Here are five strategic lessons from the ongoing battle against GMOs in the U.S, lessons that may be applicable to a broad range of political issues.
1. Aggressive populist issue-framing works
The desire to know what’s in our food, coupled with a growing concern for food safety and a distrust of large chemical companies, the mass media, Congress and federal regulatory agencies, is a hot-button issue that unites the majority of Americans -- Democrats, Republicans, Greens, Libertarians and Independents alike.
Forty percent of consumers believe that unlabeled genetically engineered foods and crops are unsafe. Another 40 percent are unsure. These numbers terrify large supermarket chains, biotech companies and food corporations. So does the notion that states such as Washington, Connecticut, Maine and Vermont will soon require mandatory labeling of GMOs, which will likely drive these controversial foods and crops off the market, just as labeling laws have already done in Europe.

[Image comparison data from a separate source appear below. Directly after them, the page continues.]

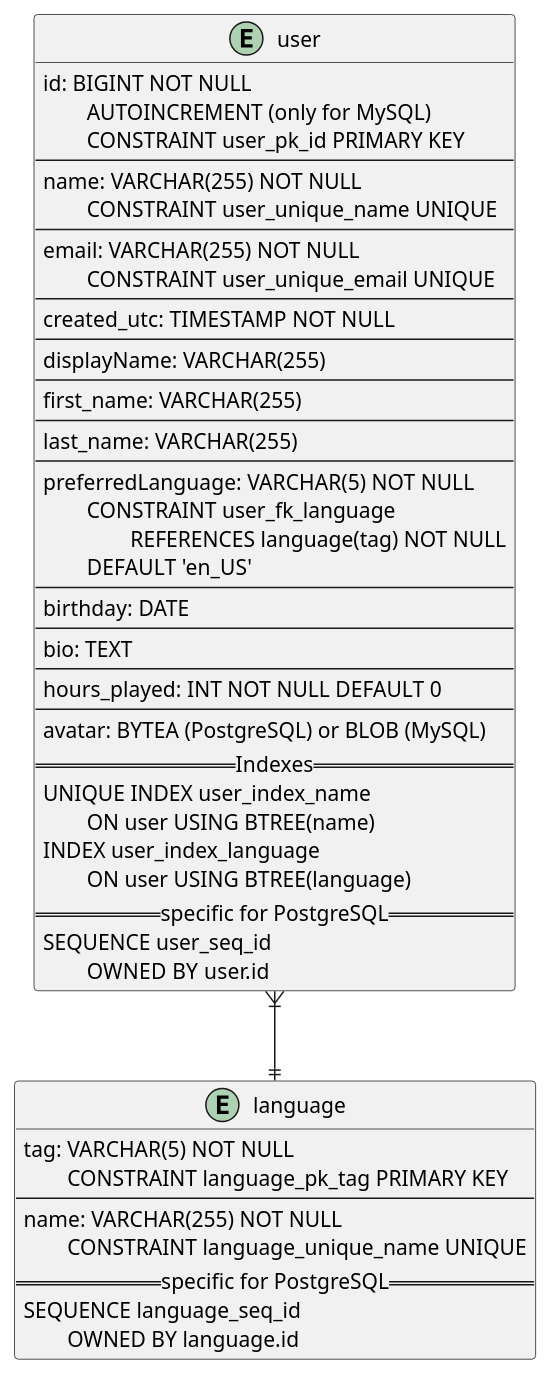
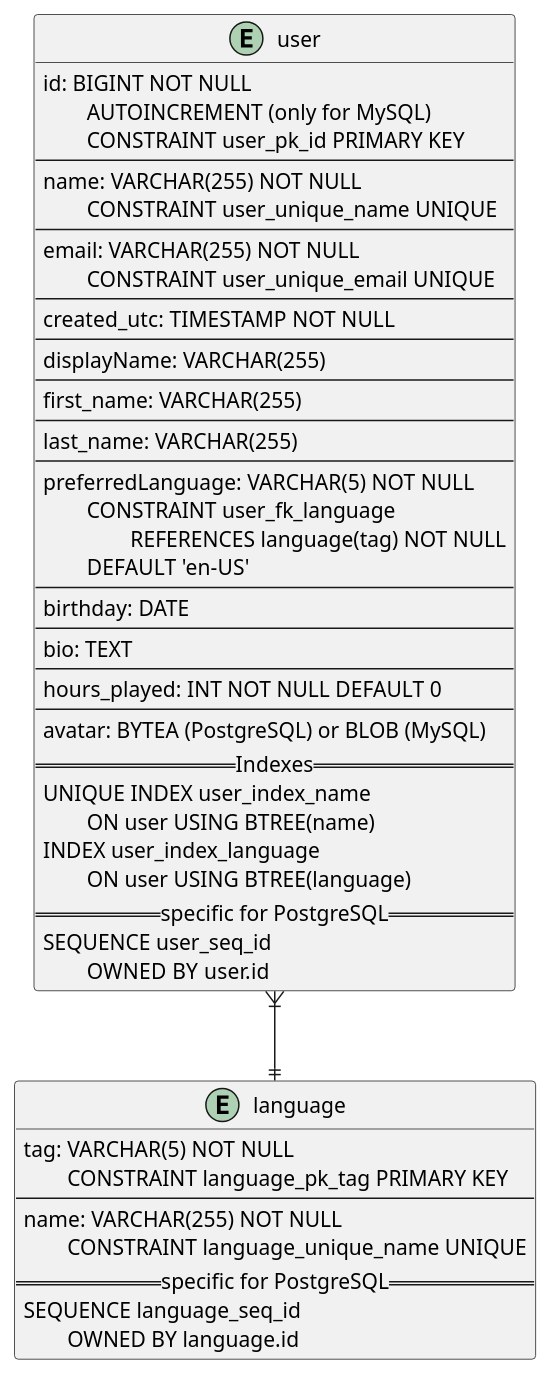
One commit to turing85/untitled-rpg-webapp changed the diagram in doc/datamodel/ERD.puml. Above: the diagram before and after it, drawn with PlantUML. The commit also changed 2 other files, not shown here.

```diff
--- a/doc/datamodel/ERD.puml
+++ b/doc/datamodel/ERD.puml
@@ -1,57 +1,57 @@
 @startuml
 
 entity user {
     id: BIGINT NOT NULL
     \tAUTOINCREMENT (only for MySQL)
     \tCONSTRAINT user_pk_id PRIMARY KEY
     --
     name: VARCHAR(255) NOT NULL
     \tCONSTRAINT user_unique_name UNIQUE
     --
     email: VARCHAR(255) NOT NULL
     \tCONSTRAINT user_unique_email UNIQUE
     --
     created_utc: TIMESTAMP NOT NULL
     --
     displayName: VARCHAR(255)
     --
     first_name: VARCHAR(255)
     --
     last_name: VARCHAR(255)
     --
     preferredLanguage: VARCHAR(5) NOT NULL
     \tCONSTRAINT user_fk_language
     \t\tREFERENCES language(tag) NOT NULL
-    \tDEFAULT 'en_US'
+    \tDEFAULT 'en-US'
     --
     birthday: DATE
     --
     bio: TEXT
     --
     hours_played: INT NOT NULL DEFAULT 0
     --
     avatar: BYTEA (PostgreSQL) or BLOB (MySQL)
     == Indexes ==
     UNIQUE INDEX user_index_name
     \tON user USING BTREE(name)
     INDEX user_index_language
     \tON user USING BTREE(language)
     == specific for PostgreSQL ==
     SEQUENCE user_seq_id
     \tOWNED BY user.id
 }
 
 entity language {
     tag: VARCHAR(5) NOT NULL
     \tCONSTRAINT language_pk_tag PRIMARY KEY
     --
     name: VARCHAR(255) NOT NULL
     \tCONSTRAINT language_unique_name UNIQUE
     == specific for PostgreSQL ==
     SEQUENCE language_seq_id
     \tOWNED BY language.id
 }
 
 user }|--|| language
 
 @enduml
```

Anti-GMO campaigners have gained the support of millions of consumers and voters by framing food safety as a populist issue. And by relentlessly and aggressively challenging the opposition – big-name companies that include Monsanto, Coca-Cola, Pepsi, Nestlé, General Mills and others.

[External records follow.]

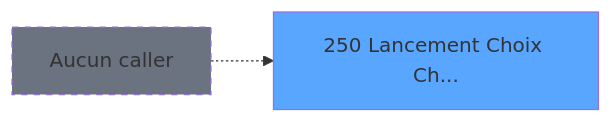
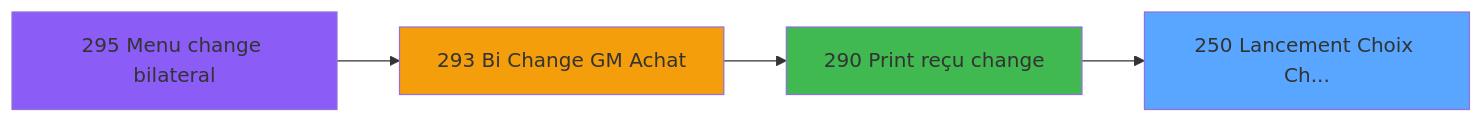
One commit to thonyAGP/magic-migration changed the second of 3 diagrams in .openspec/specs/ADH-IDE-250.md. Above: the diagram before and after it, drawn with Mermaid. The commit also changed other lines of this file and 253 other files, not shown here.

````diff
--- a/.openspec/specs/ADH-IDE-250.md
+++ b/.openspec/specs/ADH-IDE-250.md
@@ -135,8 +158,14 @@
 ```mermaid
 graph LR
     T250[250 Lancement Choix Ch...]
     style T250 fill:#58a6ff
-    NONE[Aucun caller]
-    NONE -.-> T250
-    style NONE fill:#6b7280,stroke-dasharray: 5 5
+    CC295[295 Menu change bilateral]
+    style CC295 fill:#8b5cf6
+    CC293[293 Bi Change GM Achat]
+    style CC293 fill:#f59e0b
+    CC290[290 Print reçu change]
+    style CC290 fill:#3fb950
+    CC293 --> CC290
+    CC295 --> CC293
+    CC290 --> T250
 ```
````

2. Unconventional “inside-outside” coalitions builds critical mass
After 20 years of grassroots public education and advocacy, the organic and natural health movements, led by a hybrid coalition of non-profit public interest groups, such as the Organic Consumers Association and Food Democracy Now, and green businesses, including Mercola.com, Dr. Bronner’s, and Nature’s Path, are approaching something like critical mass.
Over 100 million U.S. consumers are now regularly shopping for organic and natural foods, nutritional supplements and other products, giving rise to a rapidly growing $80 billion-a-year market for organic and natural products. One of the most important accomplishments of the right-to-know, anti-GMO movement has been to unite the advocacy and fundraising efforts of non-profit groups and health and green-minded for-profit businesses. After 20 years of often operating on shoestring budgets, activist groups (the “outsiders”) are now increasingly joining hands with a number of profitable organic/green/Fair Trade businesses (the “insiders”). This inside-outside strategy has managed to raise a not insignificant war chest of almost $20 million to support the state GMO labeling ballot initiatives in California and Washington in 2012 and 2013, while simultaneously pressuring major brands, such as Whole Foods Market, Trader Joe’s and Chipotle, to embrace GMO labeling.
At the same time activist groups with a more radical message (“outsiders”) are learning that you must, for maximum impact, work with more moderate groups (the “insiders”), and vice-versa. This ecumenical “inside-outside” strategy has allowed the more radical organic and natural health groups and scientists to highlight the alarming human health and environmental hazards of GMOs, and carry out boycotts, street demonstrations and direct action, while the less radical campaign groups and coalitions meanwhile appeal to a more moderate demographic with the mainstream message that consumers have the right to know what’s in their food.